Dave Johnson, a district forester in the Forest Grove District, which has jurisdiction over the land, said that with these small-scale cuts on private land, the owner must show only that they are passing the department's standards; there is no permit issued and no in-depth approval process.
"It's a notification," Johnson said. "We don't turn around and issue a permit; the land owner or operator notifies us of what they plan to do and we take a look."
Johnson said the trouble arises when policies designed to regulate large forest areas are applied to small urban patches of forest.
"The rules are designed for a rural application out in the coast range," he said. "Expectations are a little different in downtown Sherwood."
One way Johnson said towns like Sherwood could have a greater say over such matters is to "take on the administration of forestry within their region," meaning the City of Sherwood would become the governing body that would receive and review applications for any cutting that would occur in the city's boundaries. Johnson said his department encourages cities to do that, and even has a web link to a document created specifically to help cities through the application process. Some neighboring cities that have already taken that step include Tualatin, Beaverton , Forest Grove, Portland, Tigard and Wilsonville.
While the step provides more local control, Johnson noted that depending on the amount of forested land in a city, it can add a lot of work to public employees who are already overworked.
"Rainier accepted it, they saw how much work it was, and they gave it back to us," he said.
M37 opponents tout law that would limit claims
Oregon lawmakers are considering legislation, Senate Bill 505, that would limit Measure 37 claims. The bill would allow all claims seeking one additional home on a property to be processed, while placing other claims on hold.
According to 1000 Friends of Oregon, a group that has opposed Measure 37, a survey shows voters would reject the law if it appeared on the ballot today.
In a statewide survey of 500 Oregonians conducted in late January by Moore Information, 52 percent of respondents said they would vote against the measure, while 37 percent would support it. In addition, 61 percent of Oregonians want the Oregon Legislature to either fix or repeal Measure 37, while 31 percent of voters want the legislature to "keep its hands off" of the measure.
Property rights group Oregonians in Action, meanwhile, is calling any delay in processing claim "unconscionable," noting that many claimants are elderly.

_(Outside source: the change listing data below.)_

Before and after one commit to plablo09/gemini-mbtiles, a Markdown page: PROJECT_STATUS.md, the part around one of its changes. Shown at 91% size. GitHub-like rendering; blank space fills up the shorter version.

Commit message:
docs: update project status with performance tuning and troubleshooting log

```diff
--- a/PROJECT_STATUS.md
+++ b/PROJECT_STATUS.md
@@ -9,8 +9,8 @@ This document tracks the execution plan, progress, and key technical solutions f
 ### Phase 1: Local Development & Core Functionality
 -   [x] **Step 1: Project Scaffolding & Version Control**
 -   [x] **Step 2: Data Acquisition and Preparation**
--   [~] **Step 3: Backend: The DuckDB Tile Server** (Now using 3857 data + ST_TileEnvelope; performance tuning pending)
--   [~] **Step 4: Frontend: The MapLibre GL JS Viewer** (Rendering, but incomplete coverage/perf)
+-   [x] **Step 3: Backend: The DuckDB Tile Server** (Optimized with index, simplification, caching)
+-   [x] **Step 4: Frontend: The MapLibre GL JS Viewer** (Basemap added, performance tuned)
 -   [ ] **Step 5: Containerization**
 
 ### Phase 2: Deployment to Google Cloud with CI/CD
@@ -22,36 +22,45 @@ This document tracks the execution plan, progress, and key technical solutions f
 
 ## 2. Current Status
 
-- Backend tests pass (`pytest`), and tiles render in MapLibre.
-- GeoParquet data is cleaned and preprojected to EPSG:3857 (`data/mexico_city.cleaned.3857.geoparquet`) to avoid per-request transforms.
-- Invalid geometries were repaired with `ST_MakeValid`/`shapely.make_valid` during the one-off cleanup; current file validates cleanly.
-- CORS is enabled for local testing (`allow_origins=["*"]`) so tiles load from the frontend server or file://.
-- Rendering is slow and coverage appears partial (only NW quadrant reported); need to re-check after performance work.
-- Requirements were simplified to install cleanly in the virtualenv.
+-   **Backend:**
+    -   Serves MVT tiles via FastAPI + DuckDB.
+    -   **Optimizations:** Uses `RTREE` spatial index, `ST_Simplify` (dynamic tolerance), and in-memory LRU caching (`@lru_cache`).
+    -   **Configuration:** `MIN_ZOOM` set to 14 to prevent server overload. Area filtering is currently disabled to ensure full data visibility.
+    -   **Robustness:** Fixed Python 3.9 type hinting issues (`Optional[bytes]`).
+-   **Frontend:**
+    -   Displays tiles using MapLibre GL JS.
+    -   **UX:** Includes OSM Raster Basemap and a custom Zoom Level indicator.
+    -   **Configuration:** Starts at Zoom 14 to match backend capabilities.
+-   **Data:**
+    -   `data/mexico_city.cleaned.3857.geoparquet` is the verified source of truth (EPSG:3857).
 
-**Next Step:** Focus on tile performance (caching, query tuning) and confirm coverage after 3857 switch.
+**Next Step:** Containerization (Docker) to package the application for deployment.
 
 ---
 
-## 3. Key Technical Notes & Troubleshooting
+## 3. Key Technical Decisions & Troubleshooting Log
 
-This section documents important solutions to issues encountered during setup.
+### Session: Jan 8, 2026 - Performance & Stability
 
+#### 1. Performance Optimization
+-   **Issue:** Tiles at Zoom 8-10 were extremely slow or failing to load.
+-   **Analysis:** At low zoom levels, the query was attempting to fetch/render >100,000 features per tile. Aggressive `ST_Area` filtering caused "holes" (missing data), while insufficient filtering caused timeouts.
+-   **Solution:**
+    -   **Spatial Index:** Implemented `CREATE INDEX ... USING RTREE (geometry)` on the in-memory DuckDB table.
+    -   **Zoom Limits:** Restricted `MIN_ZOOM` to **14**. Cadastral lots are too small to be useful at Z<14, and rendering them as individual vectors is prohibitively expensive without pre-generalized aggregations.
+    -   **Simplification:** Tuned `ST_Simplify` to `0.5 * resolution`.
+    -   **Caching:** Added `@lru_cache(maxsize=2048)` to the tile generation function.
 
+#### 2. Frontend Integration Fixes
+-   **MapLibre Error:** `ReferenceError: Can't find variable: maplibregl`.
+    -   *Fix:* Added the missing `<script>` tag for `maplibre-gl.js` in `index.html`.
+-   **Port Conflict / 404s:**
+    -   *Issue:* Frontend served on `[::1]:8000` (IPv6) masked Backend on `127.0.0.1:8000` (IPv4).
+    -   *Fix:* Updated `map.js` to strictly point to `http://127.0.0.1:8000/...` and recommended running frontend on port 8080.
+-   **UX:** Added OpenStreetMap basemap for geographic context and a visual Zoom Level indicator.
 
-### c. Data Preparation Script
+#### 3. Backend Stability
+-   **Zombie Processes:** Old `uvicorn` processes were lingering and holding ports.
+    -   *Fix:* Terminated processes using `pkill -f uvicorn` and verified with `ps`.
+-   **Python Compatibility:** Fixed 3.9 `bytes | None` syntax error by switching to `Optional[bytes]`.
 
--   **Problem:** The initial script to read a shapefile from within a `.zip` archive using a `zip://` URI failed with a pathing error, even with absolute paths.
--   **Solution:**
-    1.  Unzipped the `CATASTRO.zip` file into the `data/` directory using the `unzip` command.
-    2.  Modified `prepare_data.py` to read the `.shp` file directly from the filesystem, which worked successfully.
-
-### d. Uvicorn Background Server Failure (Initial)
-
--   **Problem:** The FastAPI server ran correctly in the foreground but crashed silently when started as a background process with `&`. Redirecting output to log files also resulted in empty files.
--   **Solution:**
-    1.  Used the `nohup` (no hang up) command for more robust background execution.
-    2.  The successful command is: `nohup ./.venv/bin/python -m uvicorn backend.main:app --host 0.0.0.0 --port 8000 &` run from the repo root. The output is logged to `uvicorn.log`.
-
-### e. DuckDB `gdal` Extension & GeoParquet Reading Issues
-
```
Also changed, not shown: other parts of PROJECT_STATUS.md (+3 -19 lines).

"Many Measure 37 claims will be lost forever while the suspension is in effect," Oregonians in Action President David Hunicutt wrote in an open letter to OIA members.